-- Exercise --
Examine the material below. Gather every line in which the string "inventory" appears.

-- Records shown --
_ _ _ _

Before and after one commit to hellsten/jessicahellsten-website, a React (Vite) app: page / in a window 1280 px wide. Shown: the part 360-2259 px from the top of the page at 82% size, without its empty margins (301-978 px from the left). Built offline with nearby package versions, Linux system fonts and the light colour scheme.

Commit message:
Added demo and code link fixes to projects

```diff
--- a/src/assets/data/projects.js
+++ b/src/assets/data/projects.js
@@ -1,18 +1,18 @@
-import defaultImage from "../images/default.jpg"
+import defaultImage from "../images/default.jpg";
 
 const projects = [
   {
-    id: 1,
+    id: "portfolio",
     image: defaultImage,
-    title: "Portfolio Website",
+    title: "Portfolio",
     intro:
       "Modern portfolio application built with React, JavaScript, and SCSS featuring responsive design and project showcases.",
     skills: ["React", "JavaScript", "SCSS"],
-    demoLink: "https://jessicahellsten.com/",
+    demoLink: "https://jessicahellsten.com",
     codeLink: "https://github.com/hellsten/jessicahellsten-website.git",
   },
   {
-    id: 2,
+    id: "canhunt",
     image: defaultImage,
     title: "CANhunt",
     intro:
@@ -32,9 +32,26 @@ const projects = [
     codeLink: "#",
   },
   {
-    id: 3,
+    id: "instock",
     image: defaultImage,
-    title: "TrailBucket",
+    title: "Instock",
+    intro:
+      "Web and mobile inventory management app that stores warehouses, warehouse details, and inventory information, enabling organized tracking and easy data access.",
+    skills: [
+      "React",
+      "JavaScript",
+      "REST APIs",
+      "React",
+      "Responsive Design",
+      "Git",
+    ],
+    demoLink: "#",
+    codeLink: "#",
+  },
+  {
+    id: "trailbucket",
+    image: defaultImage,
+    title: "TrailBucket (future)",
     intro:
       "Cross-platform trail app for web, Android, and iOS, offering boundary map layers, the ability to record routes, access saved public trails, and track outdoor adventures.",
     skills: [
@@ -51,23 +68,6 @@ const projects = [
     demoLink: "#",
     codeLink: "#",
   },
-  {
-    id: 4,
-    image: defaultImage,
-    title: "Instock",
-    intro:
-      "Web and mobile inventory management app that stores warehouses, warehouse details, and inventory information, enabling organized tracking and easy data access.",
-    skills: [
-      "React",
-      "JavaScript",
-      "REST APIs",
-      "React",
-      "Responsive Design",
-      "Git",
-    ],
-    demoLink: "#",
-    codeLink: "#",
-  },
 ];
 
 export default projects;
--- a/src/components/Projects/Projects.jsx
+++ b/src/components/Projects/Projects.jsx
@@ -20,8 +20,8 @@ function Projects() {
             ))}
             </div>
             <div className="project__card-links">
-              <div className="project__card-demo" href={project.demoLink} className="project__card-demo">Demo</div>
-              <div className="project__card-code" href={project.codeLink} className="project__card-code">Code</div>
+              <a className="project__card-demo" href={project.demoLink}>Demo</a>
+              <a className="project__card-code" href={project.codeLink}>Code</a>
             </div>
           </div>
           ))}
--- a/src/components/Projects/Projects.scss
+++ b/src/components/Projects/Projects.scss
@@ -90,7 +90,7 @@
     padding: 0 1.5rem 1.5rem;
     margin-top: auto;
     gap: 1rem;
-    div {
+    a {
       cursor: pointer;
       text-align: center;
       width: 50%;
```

_ _ _ _

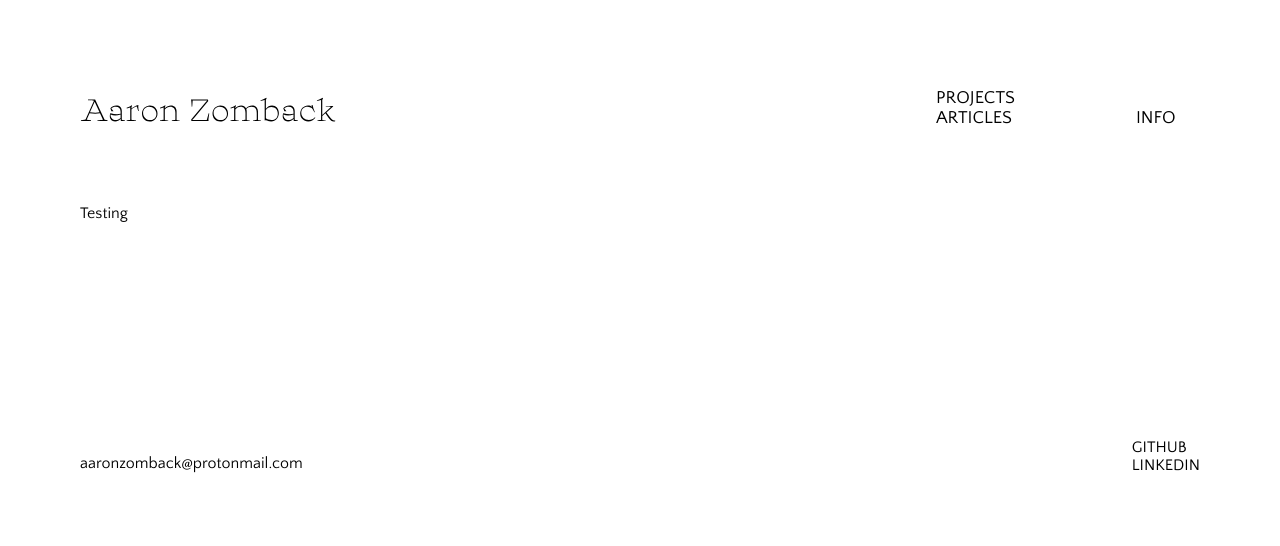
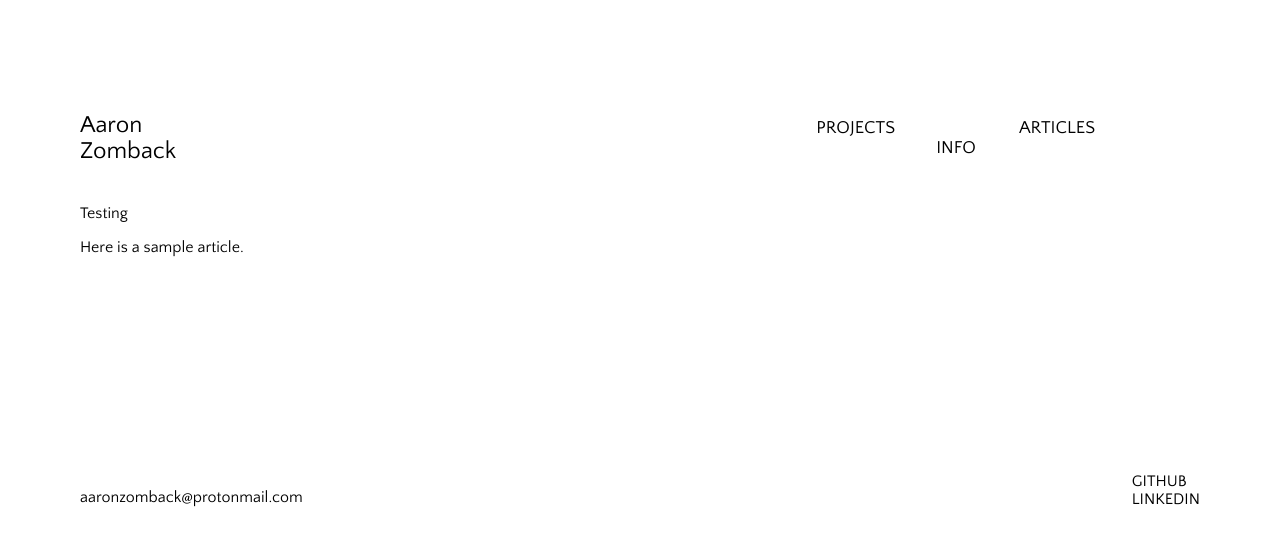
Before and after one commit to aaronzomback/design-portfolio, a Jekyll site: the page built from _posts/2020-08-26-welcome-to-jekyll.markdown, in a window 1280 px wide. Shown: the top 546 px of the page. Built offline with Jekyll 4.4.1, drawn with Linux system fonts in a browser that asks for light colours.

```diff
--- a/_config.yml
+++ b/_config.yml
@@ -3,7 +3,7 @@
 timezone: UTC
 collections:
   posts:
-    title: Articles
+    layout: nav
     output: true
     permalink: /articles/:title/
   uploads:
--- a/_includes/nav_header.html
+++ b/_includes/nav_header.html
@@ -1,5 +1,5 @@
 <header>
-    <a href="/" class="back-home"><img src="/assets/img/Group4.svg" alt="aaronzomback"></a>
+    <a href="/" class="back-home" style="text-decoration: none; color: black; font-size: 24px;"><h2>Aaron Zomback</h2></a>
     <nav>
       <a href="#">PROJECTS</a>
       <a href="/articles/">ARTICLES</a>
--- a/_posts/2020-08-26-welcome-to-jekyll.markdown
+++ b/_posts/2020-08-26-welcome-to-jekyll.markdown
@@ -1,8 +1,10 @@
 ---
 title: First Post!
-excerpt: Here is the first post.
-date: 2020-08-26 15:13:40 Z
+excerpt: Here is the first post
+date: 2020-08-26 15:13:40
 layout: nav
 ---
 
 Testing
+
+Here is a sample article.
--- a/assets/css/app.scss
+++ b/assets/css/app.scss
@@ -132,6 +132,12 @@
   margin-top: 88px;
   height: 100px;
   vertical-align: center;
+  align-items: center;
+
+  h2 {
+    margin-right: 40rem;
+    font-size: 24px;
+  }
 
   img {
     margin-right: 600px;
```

_ _ _ _

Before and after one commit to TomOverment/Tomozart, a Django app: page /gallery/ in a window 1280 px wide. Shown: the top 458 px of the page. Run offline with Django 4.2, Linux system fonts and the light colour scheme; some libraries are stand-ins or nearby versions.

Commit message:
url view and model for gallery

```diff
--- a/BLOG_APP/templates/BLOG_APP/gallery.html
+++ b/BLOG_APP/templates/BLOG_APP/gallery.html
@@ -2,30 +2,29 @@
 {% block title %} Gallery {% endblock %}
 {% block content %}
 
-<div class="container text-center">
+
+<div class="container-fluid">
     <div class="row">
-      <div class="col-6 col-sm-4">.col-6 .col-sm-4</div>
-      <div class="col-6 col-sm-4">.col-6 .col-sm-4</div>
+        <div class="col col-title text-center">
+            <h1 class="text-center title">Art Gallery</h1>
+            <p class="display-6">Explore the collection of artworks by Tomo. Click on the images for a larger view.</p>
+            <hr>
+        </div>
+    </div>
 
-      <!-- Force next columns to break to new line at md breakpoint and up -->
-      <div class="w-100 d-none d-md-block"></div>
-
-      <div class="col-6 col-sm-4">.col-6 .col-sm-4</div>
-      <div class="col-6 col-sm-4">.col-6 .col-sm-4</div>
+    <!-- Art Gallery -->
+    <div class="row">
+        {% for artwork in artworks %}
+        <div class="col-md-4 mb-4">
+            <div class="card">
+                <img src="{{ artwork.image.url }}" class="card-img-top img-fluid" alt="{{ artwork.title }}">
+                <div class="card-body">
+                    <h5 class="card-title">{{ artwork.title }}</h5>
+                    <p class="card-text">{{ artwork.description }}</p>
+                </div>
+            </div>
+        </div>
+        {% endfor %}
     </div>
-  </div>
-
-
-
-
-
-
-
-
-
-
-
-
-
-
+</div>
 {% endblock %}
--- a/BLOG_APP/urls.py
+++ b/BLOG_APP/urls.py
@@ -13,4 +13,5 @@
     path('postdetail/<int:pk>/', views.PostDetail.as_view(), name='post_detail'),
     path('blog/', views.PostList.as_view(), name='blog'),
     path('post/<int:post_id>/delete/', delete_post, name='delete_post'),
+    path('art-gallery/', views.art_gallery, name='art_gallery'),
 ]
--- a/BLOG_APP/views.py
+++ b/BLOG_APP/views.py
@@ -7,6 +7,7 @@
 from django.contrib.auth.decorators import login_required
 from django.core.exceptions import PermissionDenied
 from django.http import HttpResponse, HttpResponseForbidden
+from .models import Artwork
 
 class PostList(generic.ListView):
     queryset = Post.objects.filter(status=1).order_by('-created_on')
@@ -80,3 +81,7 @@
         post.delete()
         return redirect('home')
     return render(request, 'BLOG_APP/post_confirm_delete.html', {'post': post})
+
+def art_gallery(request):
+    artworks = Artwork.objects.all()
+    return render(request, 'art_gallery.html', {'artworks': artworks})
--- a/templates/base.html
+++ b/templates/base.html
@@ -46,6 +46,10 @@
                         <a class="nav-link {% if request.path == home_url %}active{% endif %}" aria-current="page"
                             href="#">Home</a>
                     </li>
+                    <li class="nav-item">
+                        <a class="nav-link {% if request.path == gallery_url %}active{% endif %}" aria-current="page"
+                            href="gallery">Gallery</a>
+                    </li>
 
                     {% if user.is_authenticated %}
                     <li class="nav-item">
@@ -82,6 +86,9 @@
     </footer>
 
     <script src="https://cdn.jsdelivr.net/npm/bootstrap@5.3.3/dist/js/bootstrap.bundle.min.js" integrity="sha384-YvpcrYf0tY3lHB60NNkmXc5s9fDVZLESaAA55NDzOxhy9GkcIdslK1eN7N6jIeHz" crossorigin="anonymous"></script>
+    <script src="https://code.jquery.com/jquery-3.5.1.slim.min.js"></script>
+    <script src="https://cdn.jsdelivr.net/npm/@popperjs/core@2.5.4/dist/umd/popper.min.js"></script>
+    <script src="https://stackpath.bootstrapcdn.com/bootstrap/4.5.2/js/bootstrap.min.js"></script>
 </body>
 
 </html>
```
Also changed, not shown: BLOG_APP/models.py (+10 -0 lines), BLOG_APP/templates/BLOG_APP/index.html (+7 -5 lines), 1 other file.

_ _ _ _

-- Response below --
+      "Web and mobile inventory management app that stores warehouses, warehouse details, and inventory information, enabling organized tracking and easy data access.",
-      "Web and mobile inventory management app that stores warehouses, warehouse details, and inventory information, enabling organized tracking and easy data access.",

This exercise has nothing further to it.